*WHAT YOU NEED TO DO*. Lines with the string "urls" must each be copied from the listing.

━━━━━━━━

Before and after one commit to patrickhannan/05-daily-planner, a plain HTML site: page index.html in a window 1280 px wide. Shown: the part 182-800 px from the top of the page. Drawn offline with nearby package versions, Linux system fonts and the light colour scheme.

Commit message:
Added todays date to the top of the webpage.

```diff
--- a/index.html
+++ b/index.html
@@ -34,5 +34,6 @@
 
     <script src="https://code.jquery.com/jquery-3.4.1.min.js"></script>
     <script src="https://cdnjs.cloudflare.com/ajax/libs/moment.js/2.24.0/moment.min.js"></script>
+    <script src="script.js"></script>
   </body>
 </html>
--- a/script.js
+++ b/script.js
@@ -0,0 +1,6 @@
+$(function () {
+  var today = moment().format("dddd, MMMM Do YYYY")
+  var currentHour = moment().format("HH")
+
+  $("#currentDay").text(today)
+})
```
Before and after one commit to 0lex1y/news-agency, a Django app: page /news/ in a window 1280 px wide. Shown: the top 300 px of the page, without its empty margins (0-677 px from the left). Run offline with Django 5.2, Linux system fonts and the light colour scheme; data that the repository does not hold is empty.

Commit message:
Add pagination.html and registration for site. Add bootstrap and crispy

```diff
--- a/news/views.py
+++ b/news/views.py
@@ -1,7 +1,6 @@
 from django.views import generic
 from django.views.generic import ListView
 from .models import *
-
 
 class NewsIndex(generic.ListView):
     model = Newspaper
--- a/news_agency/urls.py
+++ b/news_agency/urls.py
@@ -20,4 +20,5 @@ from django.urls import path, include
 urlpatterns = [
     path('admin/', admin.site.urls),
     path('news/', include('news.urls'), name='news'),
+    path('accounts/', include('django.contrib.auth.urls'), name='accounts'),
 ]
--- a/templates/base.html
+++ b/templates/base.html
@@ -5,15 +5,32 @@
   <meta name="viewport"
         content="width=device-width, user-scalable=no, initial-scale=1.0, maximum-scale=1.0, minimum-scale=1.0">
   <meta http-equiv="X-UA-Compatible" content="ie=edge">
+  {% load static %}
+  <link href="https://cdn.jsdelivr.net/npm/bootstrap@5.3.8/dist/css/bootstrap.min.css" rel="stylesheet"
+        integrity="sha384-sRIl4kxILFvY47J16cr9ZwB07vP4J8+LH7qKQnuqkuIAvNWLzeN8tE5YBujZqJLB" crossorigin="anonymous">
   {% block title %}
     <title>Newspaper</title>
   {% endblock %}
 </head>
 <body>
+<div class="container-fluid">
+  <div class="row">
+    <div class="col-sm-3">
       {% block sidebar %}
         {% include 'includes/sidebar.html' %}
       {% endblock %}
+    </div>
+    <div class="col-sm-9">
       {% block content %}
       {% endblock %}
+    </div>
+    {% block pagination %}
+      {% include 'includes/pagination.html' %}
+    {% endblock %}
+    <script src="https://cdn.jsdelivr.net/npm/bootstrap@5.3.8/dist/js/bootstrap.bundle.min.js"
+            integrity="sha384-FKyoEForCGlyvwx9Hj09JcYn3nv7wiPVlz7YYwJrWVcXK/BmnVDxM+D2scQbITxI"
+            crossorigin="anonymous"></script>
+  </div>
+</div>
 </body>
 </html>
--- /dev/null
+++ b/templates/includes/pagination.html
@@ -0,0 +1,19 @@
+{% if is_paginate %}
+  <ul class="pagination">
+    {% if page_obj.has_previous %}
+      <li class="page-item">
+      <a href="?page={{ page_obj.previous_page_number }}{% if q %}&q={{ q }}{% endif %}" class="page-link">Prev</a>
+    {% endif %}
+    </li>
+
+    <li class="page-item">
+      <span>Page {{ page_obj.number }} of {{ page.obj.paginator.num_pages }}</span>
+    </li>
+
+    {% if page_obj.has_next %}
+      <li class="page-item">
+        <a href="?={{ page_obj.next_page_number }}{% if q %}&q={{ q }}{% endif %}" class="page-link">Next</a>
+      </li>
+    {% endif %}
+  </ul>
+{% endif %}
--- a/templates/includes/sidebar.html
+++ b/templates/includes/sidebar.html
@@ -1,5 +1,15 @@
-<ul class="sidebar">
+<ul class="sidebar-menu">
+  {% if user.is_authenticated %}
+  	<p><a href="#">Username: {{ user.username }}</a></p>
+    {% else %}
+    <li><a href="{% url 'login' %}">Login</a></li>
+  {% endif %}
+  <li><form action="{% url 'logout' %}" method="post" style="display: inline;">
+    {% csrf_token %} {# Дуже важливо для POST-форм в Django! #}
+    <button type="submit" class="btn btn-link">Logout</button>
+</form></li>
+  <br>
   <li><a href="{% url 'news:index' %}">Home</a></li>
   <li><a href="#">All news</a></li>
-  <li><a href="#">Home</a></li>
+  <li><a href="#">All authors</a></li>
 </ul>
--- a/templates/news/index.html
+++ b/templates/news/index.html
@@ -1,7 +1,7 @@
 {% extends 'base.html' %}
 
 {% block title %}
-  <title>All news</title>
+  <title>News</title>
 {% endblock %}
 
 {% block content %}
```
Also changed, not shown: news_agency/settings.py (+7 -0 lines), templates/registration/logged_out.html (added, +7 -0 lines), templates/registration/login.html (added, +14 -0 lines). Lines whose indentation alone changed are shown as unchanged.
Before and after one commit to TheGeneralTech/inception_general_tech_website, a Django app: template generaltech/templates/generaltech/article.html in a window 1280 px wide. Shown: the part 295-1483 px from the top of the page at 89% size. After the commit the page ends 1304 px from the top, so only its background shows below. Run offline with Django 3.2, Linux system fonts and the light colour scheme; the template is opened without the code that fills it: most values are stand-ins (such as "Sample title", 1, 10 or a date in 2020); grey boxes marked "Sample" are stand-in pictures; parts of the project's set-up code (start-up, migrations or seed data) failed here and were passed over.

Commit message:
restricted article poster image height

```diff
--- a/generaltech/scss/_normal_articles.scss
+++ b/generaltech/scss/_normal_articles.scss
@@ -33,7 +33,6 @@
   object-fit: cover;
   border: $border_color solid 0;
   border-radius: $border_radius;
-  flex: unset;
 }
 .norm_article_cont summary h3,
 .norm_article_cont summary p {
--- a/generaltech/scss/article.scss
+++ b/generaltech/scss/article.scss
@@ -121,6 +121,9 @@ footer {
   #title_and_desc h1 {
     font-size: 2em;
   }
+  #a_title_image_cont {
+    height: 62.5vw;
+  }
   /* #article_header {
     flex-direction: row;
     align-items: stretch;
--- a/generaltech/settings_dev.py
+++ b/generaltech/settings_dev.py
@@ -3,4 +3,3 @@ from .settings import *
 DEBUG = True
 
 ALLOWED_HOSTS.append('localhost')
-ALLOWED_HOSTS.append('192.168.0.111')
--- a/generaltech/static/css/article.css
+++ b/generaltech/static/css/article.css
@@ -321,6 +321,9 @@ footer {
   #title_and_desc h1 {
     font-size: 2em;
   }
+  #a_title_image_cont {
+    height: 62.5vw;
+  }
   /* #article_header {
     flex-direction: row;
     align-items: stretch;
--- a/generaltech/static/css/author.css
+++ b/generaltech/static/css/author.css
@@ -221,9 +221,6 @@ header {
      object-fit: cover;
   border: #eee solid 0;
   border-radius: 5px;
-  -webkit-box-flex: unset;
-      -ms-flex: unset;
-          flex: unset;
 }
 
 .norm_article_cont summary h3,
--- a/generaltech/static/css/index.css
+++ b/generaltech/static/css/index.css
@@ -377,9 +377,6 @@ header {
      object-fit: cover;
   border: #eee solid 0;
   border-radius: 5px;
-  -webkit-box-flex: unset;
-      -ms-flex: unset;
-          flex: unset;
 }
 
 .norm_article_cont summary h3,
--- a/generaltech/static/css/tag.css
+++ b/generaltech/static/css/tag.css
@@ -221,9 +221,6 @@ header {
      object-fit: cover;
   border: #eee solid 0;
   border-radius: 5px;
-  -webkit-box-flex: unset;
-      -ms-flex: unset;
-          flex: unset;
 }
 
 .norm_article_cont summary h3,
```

━━━━━━━━

*SOLUTION*.
--- a/news_agency/urls.py
+++ b/news_agency/urls.py
@@ -20,4 +20,5 @@ from django.urls import path, include
     path('admin/', admin.site.urls),
     path('news/', include('news.urls'), name='news'),
+    path('accounts/', include('django.contrib.auth.urls'), name='accounts'),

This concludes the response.